Assignment: Could you report every line from the entries that includes the word "plist"?

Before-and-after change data
Segment Open
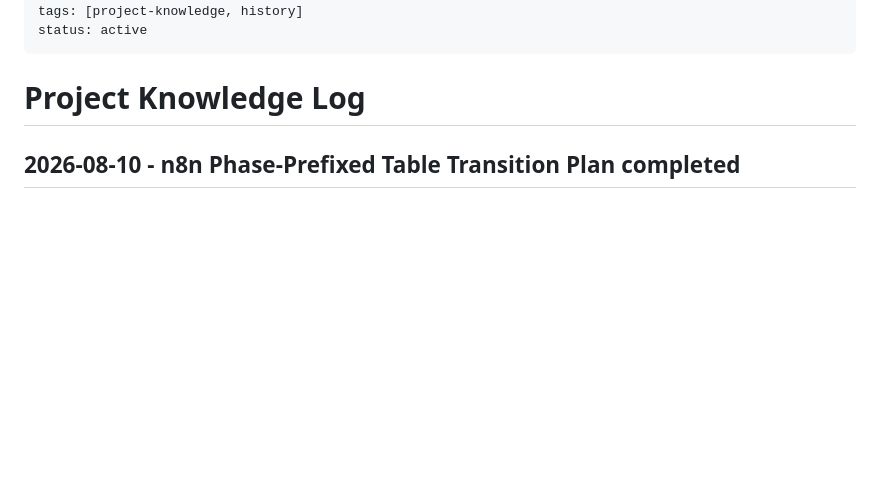
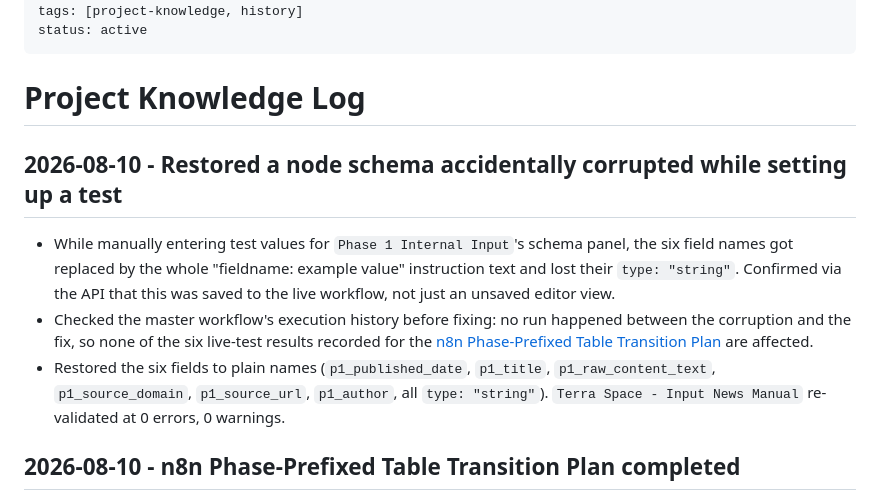
Before and after one commit to halmarpolanunu/terra_space, a Markdown page: project-knowledge/Project-Knowledge-Log.md, the part around the change. Drawn GitHub-style; blank space fills up the shorter version.

Commit message:
fix: restore Phase 1 Internal Input schema after accidental corruption
While manually entering test values for the node's schema panel during
the blank-input test, the six field names got replaced by the whole
"fieldname: example value" instruction text (e.g. "p1_published_date:
2026-08-10" as a literal field name) and lost type: "string". This was
saved to the live workflow, not just an unsaved editor view, and would
have broken the master's call into this node had it stayed.

Checked the master workflow's execution history before fixing: no run
happened between the corruption and the fix, so none of the six
recorded live-test results for the n8n Phase-Prefixed Table Transition
Plan are affected.

Restored the six fields to plain names (p1_published_date, p1_title,
p1_raw_content_text, p1_source_domain, p1_source_url, p1_author), all
type: "string". Terra Space - Input News Manual re-validated at 0
errors, 0 warnings.

Co-Authored-By: Claude Sonnet 5 <noreply@anthropic.com>

```diff
--- a/project-knowledge/Project-Knowledge-Log.md
+++ b/project-knowledge/Project-Knowledge-Log.md
@@ -7,6 +7,20 @@ status: active
 ---
 
 # Project Knowledge Log
+
+## 2026-08-10 - Restored a node schema accidentally corrupted while setting up a test
+
+- While manually entering test values for `Phase 1 Internal Input`'s schema panel, the six field
+  names got replaced by the whole "fieldname: example value" instruction text and lost their
+  `type: "string"`. Confirmed via the API that this was saved to the live workflow, not just an
+  unsaved editor view.
+- Checked the master workflow's execution history before fixing: no run happened between the
+  corruption and the fix, so none of the six live-test results recorded for the [n8n
+  Phase-Prefixed Table Transition Plan](plans/2026-08-10-n8n-phase-table-transition.md) are
+  affected.
+- Restored the six fields to plain names (`p1_published_date`, `p1_title`,
+  `p1_raw_content_text`, `p1_source_domain`, `p1_source_url`, `p1_author`, all `type: "string"`).
+  `Terra Space - Input News Manual` re-validated at 0 errors, 0 warnings.
 
 ## 2026-08-10 - n8n Phase-Prefixed Table Transition Plan completed
 
```
Also changed, not shown: project-knowledge/Current-Status.md (+2 -0 lines).
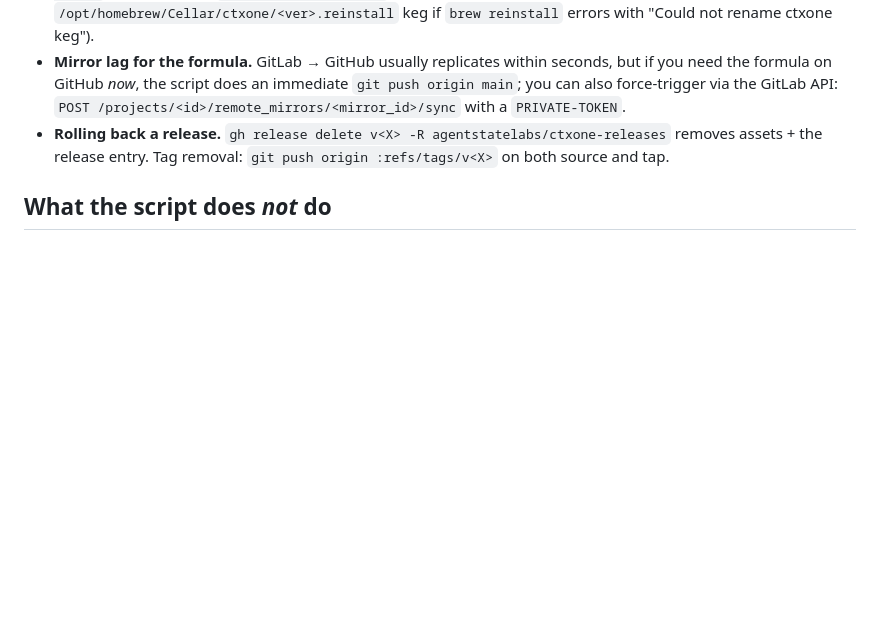
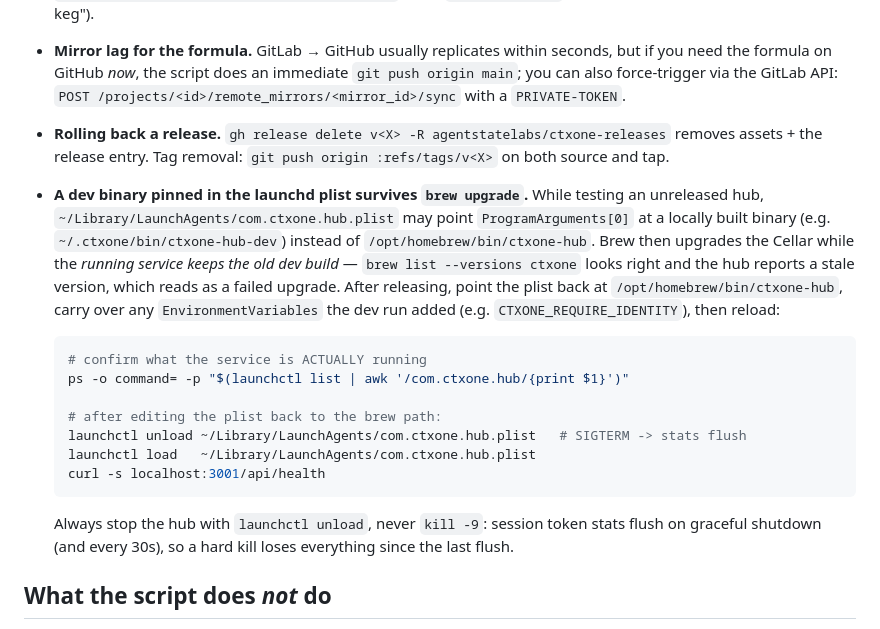
Before and after one commit to agentstatelabs/ctxone, a Markdown page: RELEASE.md, the part around the change. GitHub-like rendering; blank space fills up the shorter version.

Commit message:
docs(release): warn that a dev binary in the launchd plist survives brew upgrade
While testing an unreleased hub the plist can point at a locally built
binary, so `brew upgrade` updates the Cellar while the running service
keeps the old dev build. The Cellar version then looks correct while the
hub reports a stale one, which reads as a failed upgrade.

Also records that the hub must be stopped with `launchctl unload` rather
than killed: session token stats flush on graceful shutdown (and every
30s), so a hard kill drops everything since the last flush.

Co-Authored-By: Claude Opus 5 <noreply@anthropic.com>

````diff
--- a/RELEASE.md
+++ b/RELEASE.md
@@ -115,6 +115,31 @@ rather than 422-ing.
   removes assets + the release entry. Tag removal:
   `git push origin :refs/tags/v<X>` on both source and tap.
 
+- **A dev binary pinned in the launchd plist survives `brew upgrade`.** While
+  testing an unreleased hub, `~/Library/LaunchAgents/com.ctxone.hub.plist` may
+  point `ProgramArguments[0]` at a locally built binary (e.g.
+  `~/.ctxone/bin/ctxone-hub-dev`) instead of `/opt/homebrew/bin/ctxone-hub`.
+  Brew then upgrades the Cellar while the *running service keeps the old dev
+  build* — `brew list --versions ctxone` looks right and the hub reports a stale
+  version, which reads as a failed upgrade. After releasing, point the plist
+  back at `/opt/homebrew/bin/ctxone-hub`, carry over any
+  `EnvironmentVariables` the dev run added (e.g. `CTXONE_REQUIRE_IDENTITY`),
+  then reload:
+
+  ```sh
+  # confirm what the service is ACTUALLY running
+  ps -o command= -p "$(launchctl list | awk '/com.ctxone.hub/{print $1}')"
+
+  # after editing the plist back to the brew path:
+  launchctl unload ~/Library/LaunchAgents/com.ctxone.hub.plist   # SIGTERM -> stats flush
+  launchctl load   ~/Library/LaunchAgents/com.ctxone.hub.plist
+  curl -s localhost:3001/api/health
+  ```
+
+  Always stop the hub with `launchctl unload`, never `kill -9`: session token
+  stats flush on graceful shutdown (and every 30s), so a hard kill loses
+  everything since the last flush.
+
 ## What the script does *not* do
 
 - Cut a new homepage on `agentstatelabs/ctxone-site`.
````
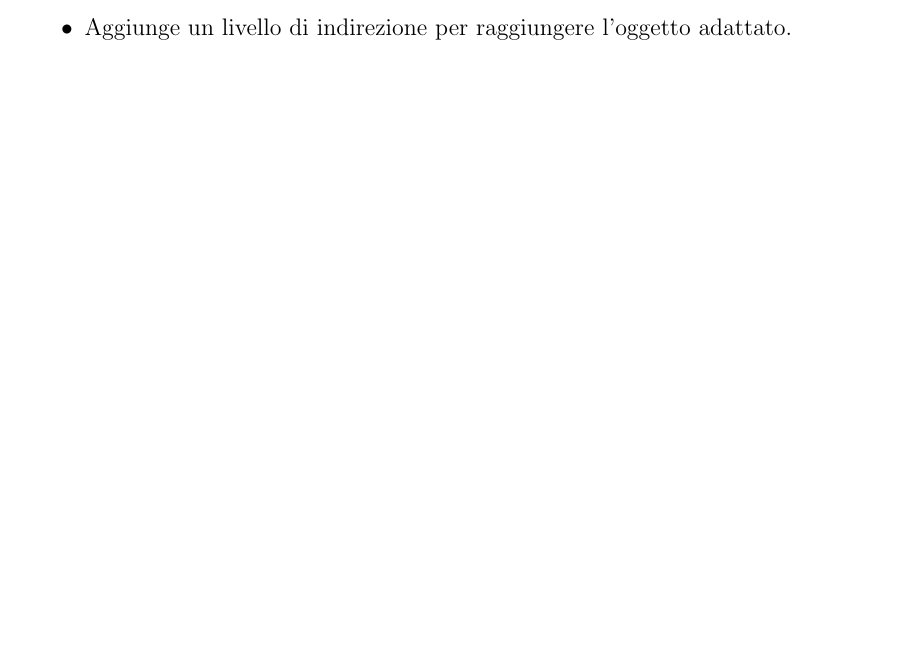
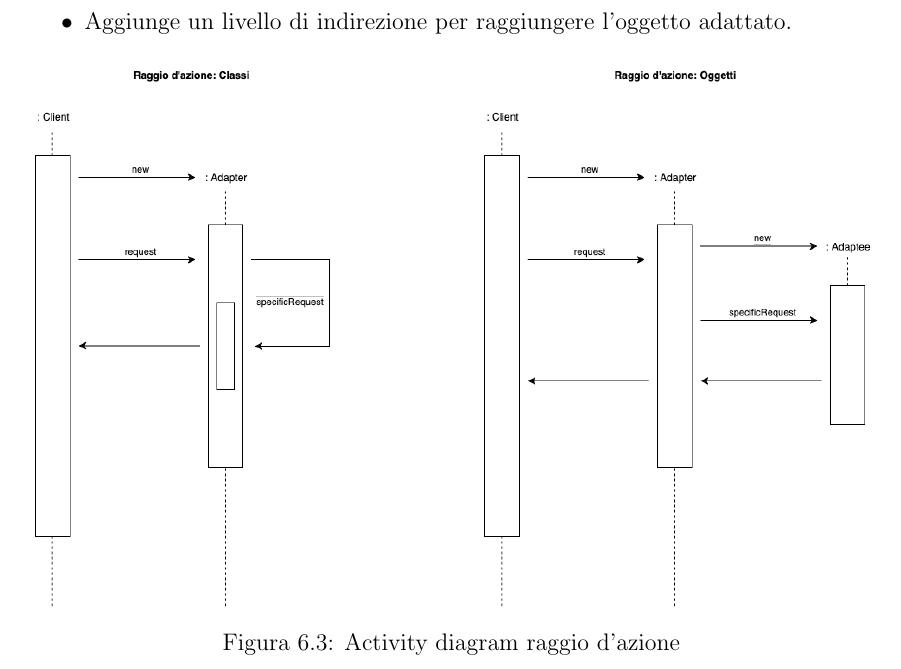
Before and after one commit to angelobdev/dispensa-ingsoft, a LaTeX book (main.tex, which reads chapters/Pattern/struct1-adapter.tex): part of page 79 of 85 before the commit and part of page 80 of 86 after it, cut so that both start at the same text, the shorter picture padded with empty space. Compiled offline with pdfLaTeX.

Commit message:
Aggiunto activity diagram adapter

```diff
--- a/chapters/Pattern/struct1-adapter.tex
+++ b/chapters/Pattern/struct1-adapter.tex
@@ -56,4 +56,10 @@ Si introduce una classe Triangle che sia al contempo erede di entrabe XXXTriangl
     \item Aggiunge un livello di indirezione per raggiungere l'oggetto adattato.
 \end{itemize}
 
+\begin{figure}[H]
+    \centering
+    \includegraphics[width=1\linewidth]{assets/pattern/adapter/adapter.drawio.png}
+    \caption{Activity diagram raggio d'azione}
+\end{figure}
+
 \newpage
```
Also changed, not shown: assets/pattern/adapter/adapter.drawio.png (added).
Segment Closed
Worked solution:
docs(release): warn that a dev binary in the launchd plist survives brew upgrade
While testing an unreleased hub the plist can point at a locally built
+- **A dev binary pinned in the launchd plist survives `brew upgrade`.** While
+  testing an unreleased hub, `~/Library/LaunchAgents/com.ctxone.hub.plist` may
+  version, which reads as a failed upgrade. After releasing, point the plist
+  # after editing the plist back to the brew path:
+  launchctl unload ~/Library/LaunchAgents/com.ctxone.hub.plist   # SIGTERM -> stats flush
+  launchctl load   ~/Library/LaunchAgents/com.ctxone.hub.plist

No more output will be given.